Women, too, are on two wheels

They’re biker chicks, all right.

But they’re not clinging seductively to the back of some dude’s bike. And you won’t see any of the women in this group wearing a T-shirt that brands them as somebody’s “property,” either. These ladies – members of two South Sound chapters of the national Women on Wheels motorcycle organization – are in the driver’s seat when they head out on the highway.

Some started riding as kids, as passengers with their dads or as teens on the back of their own dirt bikes. Others didn’t start motorcycling until they were in their 40s or 50s.

But they all have one thing in common: They treasure the wind in their faces and the sense of freedom they feel on the open road.

“When you’re on a bike, your brain is so preoccupied with what you have to do that it’s like an anti-depressant,” says Cheryl Creson of Auburn, who leads the West Side Girls, which has members from King and Pierce counties. Her group gathered for a ride last month with women riders from the Kitsap County-based Olympic Thunder, another Women on Wheels chapter.

Riders ranged in age from their 30s to their 60s.

“I didn’t start riding until I was 57 years old,” says Conne Cannon, 65, who takes her portable oxygen tank along on rides.

She and her husband, John, often ride together on their own motorcycles – they’ve been to Mexico and on a mission trip to Belize on bikes. And he keeps her ride in top shape.

“But it’s also good to do girl things,” she says.

Cannon rides a three-wheeled 1500cc Gold Wing.

“You don’t have to worry about corners, or stops,” she says, demonstrating how her three wheels help keep her bike stable. “It rides nice and smooth.”

Cannon’s husband introduced her to motorcycling. But after a couple of trips on the back of his bike, she was ready for her own.

“I said this is what I really want to do,” she says.

West Side Girl Trish Alexander got her first taste of motorcycling at about age 5, when the Hells Angels buzzed by her family’s station wagon.

“My mom said not to look,” she says. “I’m sure my brother and sister didn’t. But I did.”

She wasn’t really hooked on two-wheeling transportation until she accidentally stumbled on the Mecca of motorcycling, Sturgis S.D.
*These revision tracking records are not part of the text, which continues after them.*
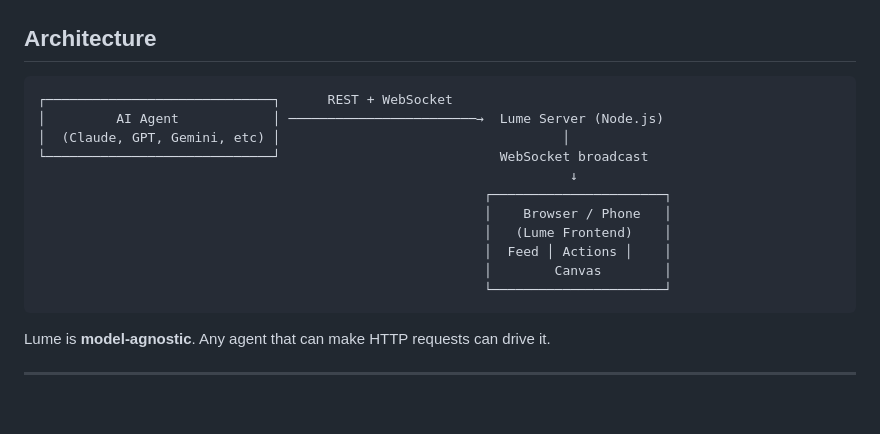
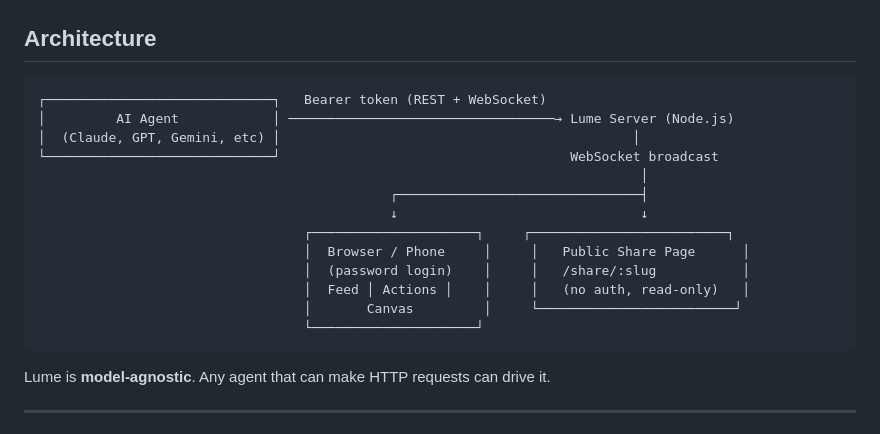
Before and after one commit to TwoDukes/Lume, a Markdown page: README.md, the part around the change. GitHub-like rendering; blank space fills up the shorter version.

Commit message:
Docs: update arch diagram — auth + share page

````diff
--- a/README.md
+++ b/README.md
@@ -92,17 +92,19 @@ curl -X POST http://localhost:7777/api/canvas/block \
 ## Architecture
 
 ```
-┌─────────────────────────────┐      REST + WebSocket
-│         AI Agent            │ ────────────────────────→  Lume Server (Node.js)
-│  (Claude, GPT, Gemini, etc) │                                    │
-└─────────────────────────────┘                            WebSocket broadcast
-                                                                    ↓
-                                                         ┌──────────────────────┐
-                                                         │    Browser / Phone   │
-                                                         │   (Lume Frontend)    │
-                                                         │  Feed │ Actions │    │
-                                                         │        Canvas        │
-                                                         └──────────────────────┘
+┌─────────────────────────────┐   Bearer token (REST + WebSocket)
+│         AI Agent            │ ──────────────────────────────────→ Lume Server (Node.js)
+│  (Claude, GPT, Gemini, etc) │                                             │
+└─────────────────────────────┘                                     WebSocket broadcast
+                                                                             │
+                                             ┌───────────────────────────────┤
+                                             ↓                               ↓
+                                  ┌─────────────────────┐     ┌─────────────────────────┐
+                                  │  Browser / Phone     │     │   Public Share Page      │
+                                  │  (password login)    │     │   /share/:slug           │
+                                  │  Feed │ Actions │    │     │   (no auth, read-only)   │
+                                  │       Canvas         │     └─────────────────────────┘
+                                  └─────────────────────┘
 ```
 
 Lume is **model-agnostic**. Any agent that can make HTTP requests can drive it.
````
Since the 1930s, motorcyclists from all over the country have been converging on the city each summer for races, rallies and raucous fun. Today, the event attracts hundreds of thousands of people.

But Alexander knew nothing of Sturgis’ reputation the year she took her kids to see Mount Rushmore and South Dakota’s Black Hills.

The noisy bikes around Sturgis drove her husband – now her ex – crazy. But they were music to the ears of Alexander. She vowed that once her kids were grown up, she was going to get her own motorcycle.

As a single mom, she remembers having to dip into her Harley fund to buy the kids shoes.

But she eventually got her own bike. Riding it makes her feel closer to her son, who died in a car accident at age 18. She wears a white butterfly pin on her leather vest in his honor.

“After he died, I needed to be alone with my grief,” she says. “It’s therapy. It’s relaxing.”

Biking takes concentration and focus, say the women riders. And they all say the best way to get started motorcycling is to take a safety course.

Motorcyclists need to stay constantly aware of what the cars around them are doing. Often, drivers of cars can’t see them approaching.

“You need to drive defensively,” says Jan Roark, who drives a 1500cc Gold Wing two-wheel motorcycle that’s powerful enough to haul a small pop-up camper. “You need to concentrate on the road when you’re out in the open on a bike.”

But like other women in the motorcycle clubs, she finds the need to focus relaxing, rather than stressful.

“It forces you to put aside the day’s problems,” Roark says.

Jeanette Sayers, chapter director of Olympic Thunder, grew up in a family of cyclists that includes both her parents, aunts, uncles and brothers-in-law, among others. But she says being part of a club makes riding fun.

She was happy to find Olympic Thunder after moving to Washington state two years ago from Utah.

“Some of these gals are now my best friends,” she says. “They’re kind of like family.”

Savanna Stevens started riding 11 years ago.

“I wanted to take possession of my own life,” says the grandmother of five. That’s one reason her Harley is called “Freedom.”

She wants to get a new bike, and pass on “Freedom” to the oldest of her five grandchildren, who just graduated from high school. And she will direct the oldest to keep passing it down in the family until every grandchild has had a chance to taste “Freedom.”

Debbie Cafazzo: 253-597-8635





Women on Wheels is a national organization founded to help unite women motorcycle enthusiasts.